## Aim of the task:
Which lines of the data contain the string "true"? Copy every one of them.

User interface change data
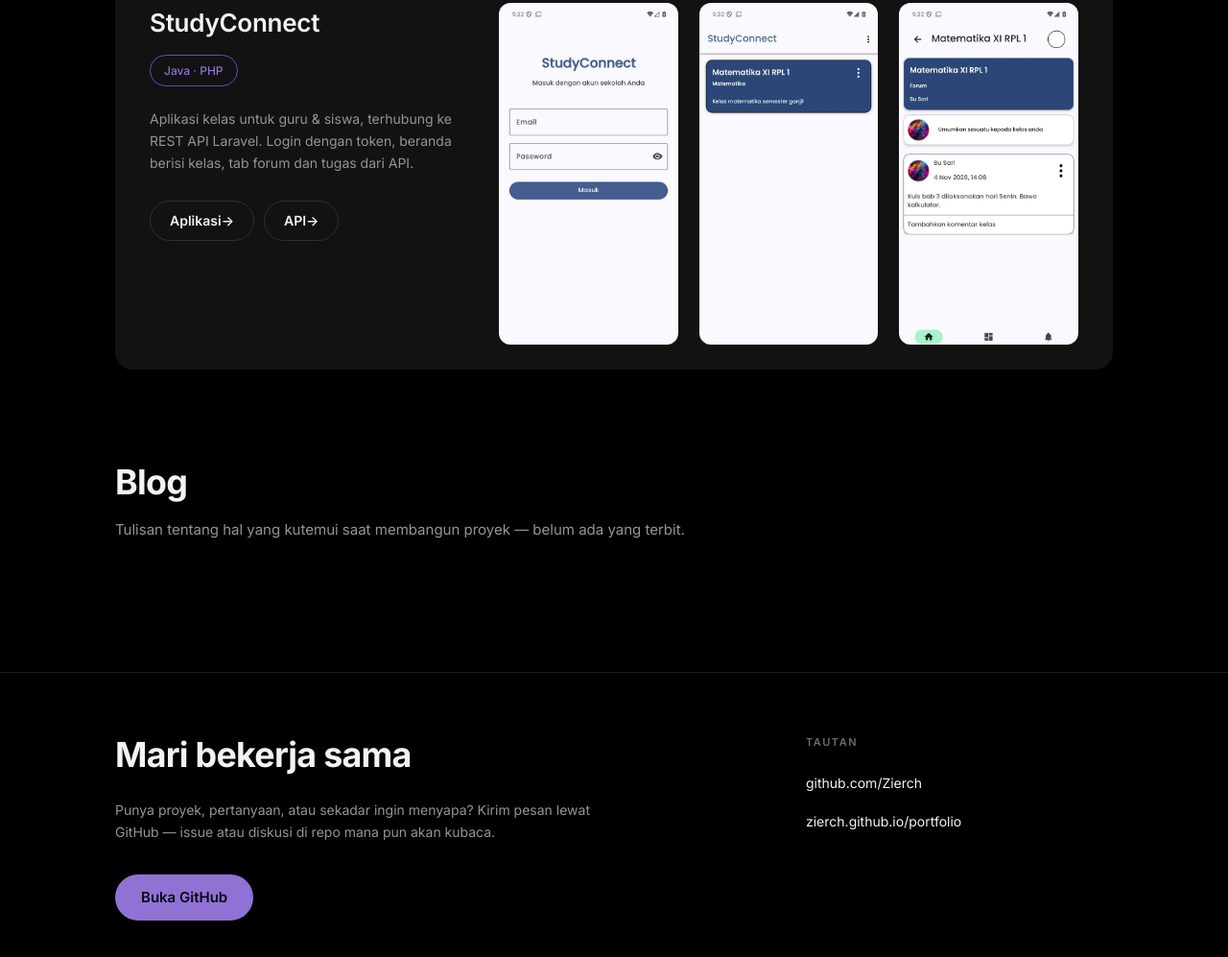
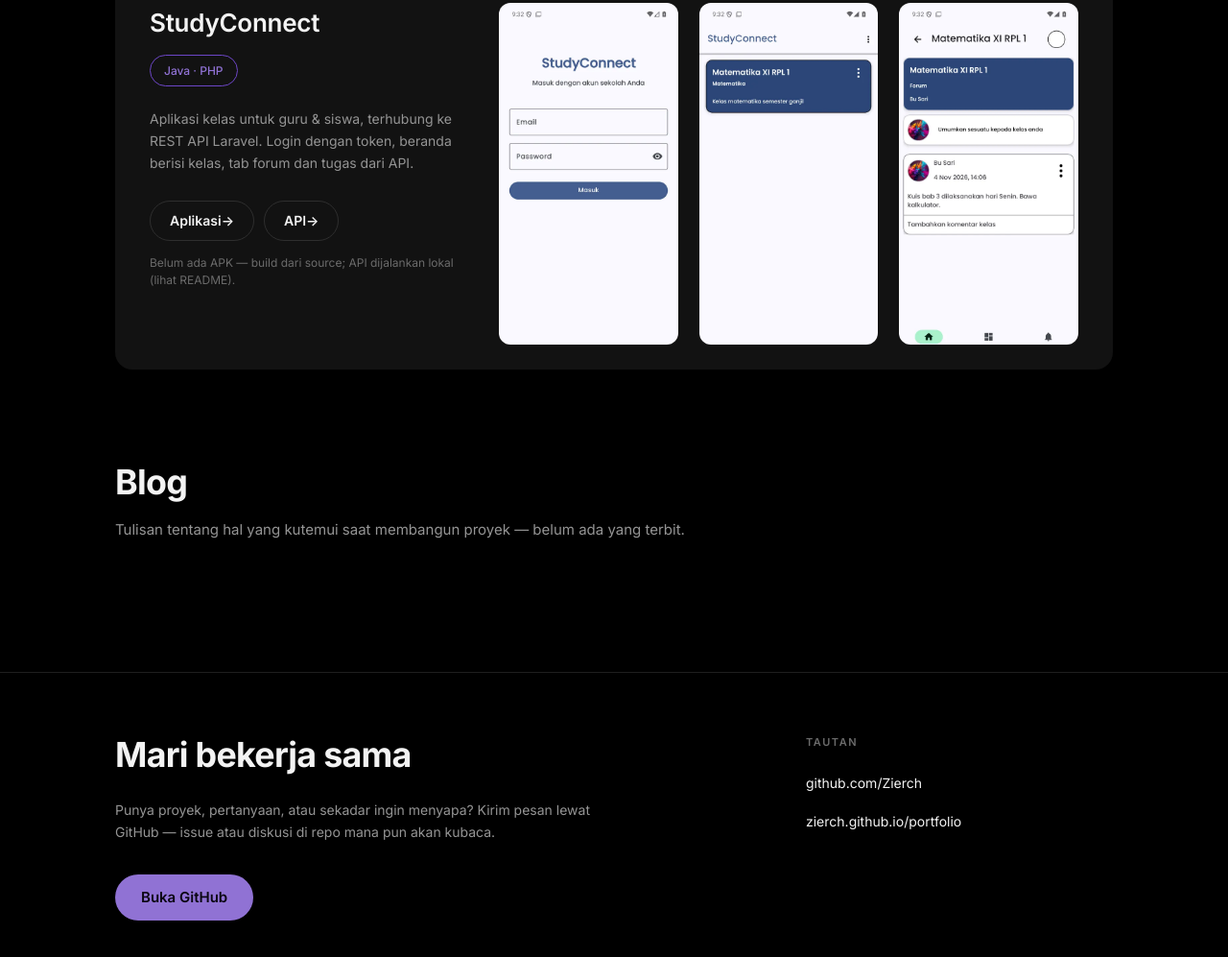
Before and after one commit to Zierch/portfolio, a plain HTML site: page index.html in a window 1280 px wide. Shown: the part 2463-3460 px from the top of the page at 96% size. Drawn offline with Linux system fonts and the light colour scheme.

Commit message:
docs: make the StudyConnect card honest about trying it

```diff
--- a/index.html
+++ b/index.html
@@ -160,6 +160,7 @@
           <a class="btn btn-ghost btn-sm" href="https://github.com/Zierch/StudyConnect">Aplikasi <span aria-hidden="true">→</span></a>
           <a class="btn btn-ghost btn-sm" href="https://github.com/Zierch/StudyConnect-API">API <span aria-hidden="true">→</span></a>
         </div>
+        <p class="project-note">Belum ada APK — build dari source; API dijalankan lokal (lihat README).</p>
       </div>
       <div class="shots" role="group" aria-label="Tangkapan layar StudyConnect">
         <img src="assets/study-login.webp" width="540" height="1200" loading="lazy" alt="Layar login StudyConnect dengan kolom email dan password.">
```
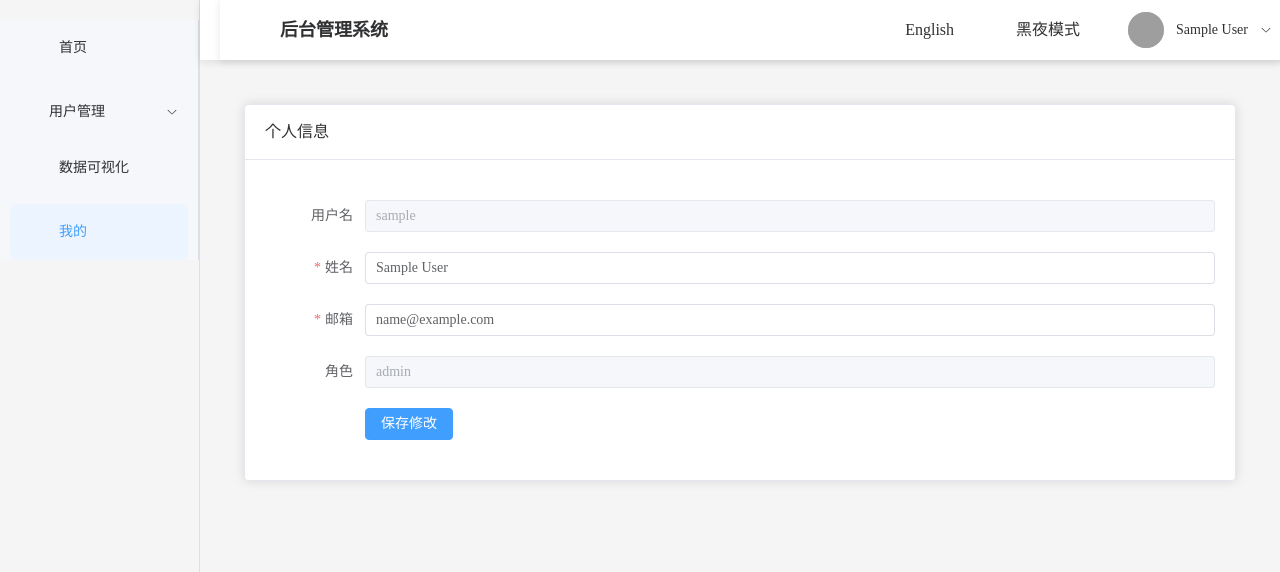
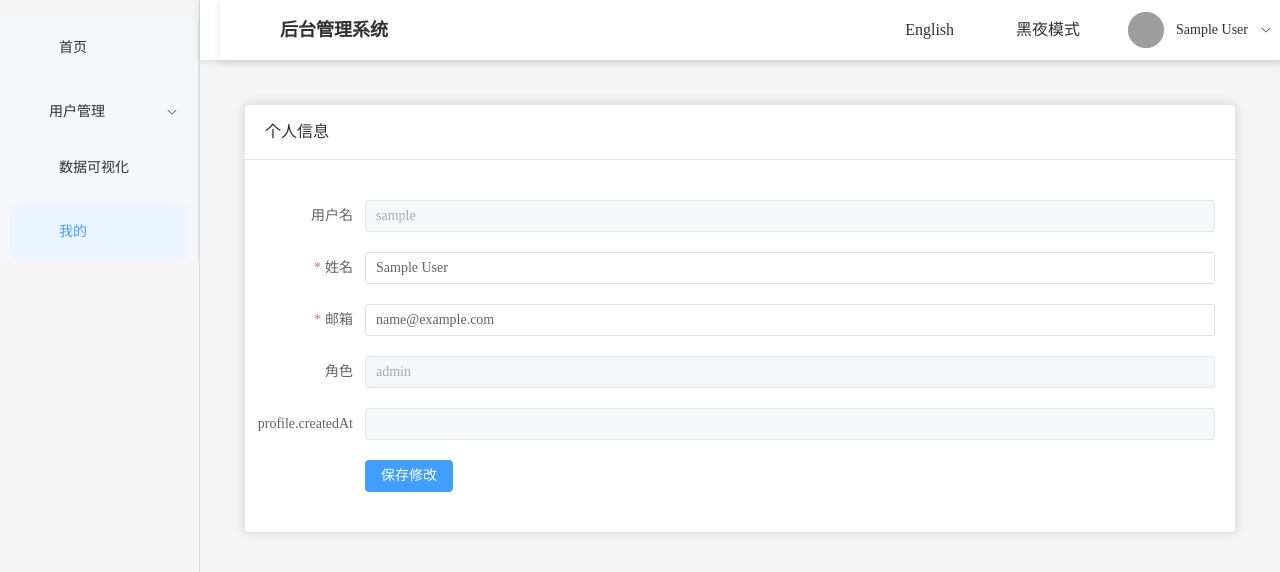
Before and after one commit to yhy-cool/two, a Vue app: page /profile in a window 1280 px wide. Shown: the top 572 px of the page. Built offline with nearby package versions, Linux system fonts and the light colour scheme; sample sign-in values are in the browser's storage; grey boxes are pictures that could not be loaded.

Commit message:
feat:再次进行了国际化和皮肤切换

```diff
--- a/src/views/profile/index.vue
+++ b/src/views/profile/index.vue
@@ -25,6 +25,9 @@
         <el-form-item :label="t('profile.role')" prop="role">
           <el-input v-model="userInfo.role" disabled />
         </el-form-item>
+        <el-form-item :label="t('profile.createdAt')" prop="createdAt">
+          <el-input v-model="userInfo.createdAt" disabled />
+        </el-form-item>
         <el-form-item>
           <el-button type="primary" @click="handleSave">{{ t('profile.save') }}</el-button>
         </el-form-item>
@@ -45,7 +48,8 @@ const userInfo = ref({
   username: '',
   name: '',
   email: '',
-  role: ''
+  role: '',
+  createdAt: ''
 })
 
 const profileFormRef = ref(null)
--- a/src/views/users/UserList.vue
+++ b/src/views/users/UserList.vue
@@ -218,13 +218,20 @@ const userFormRef = ref(null)
 
 // 获取当前用户信息
 const getCurrentUser = () => {
-  const userInfoStr = localStorage.getItem('userInfo')
-  return userInfoStr ? JSON.parse(userInfoStr) : null
+  try {
+    const userInfoStr = localStorage.getItem('userInfo')
+    console.log('User info from localStorage:', userInfoStr)
+    return userInfoStr ? JSON.parse(userInfoStr) : null
+  } catch (error) {
+    console.error('Error getting current user:', error)
+    return null
+  }
 }
 
 // 权限控制
 const canAddUser = computed(() => {
   const currentUser = getCurrentUser()
+  console.log('Current user:', currentUser)
   return currentUser && (currentUser.role === 'admin' || currentUser.role === 'manager')
 })
 
```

## Response area:
           <a class="btn btn-ghost btn-sm" href="https://github.com/Zierch/StudyConnect">Aplikasi <span aria-hidden="true">→</span></a>
           <a class="btn btn-ghost btn-sm" href="https://github.com/Zierch/StudyConnect-API">API <span aria-hidden="true">→</span></a>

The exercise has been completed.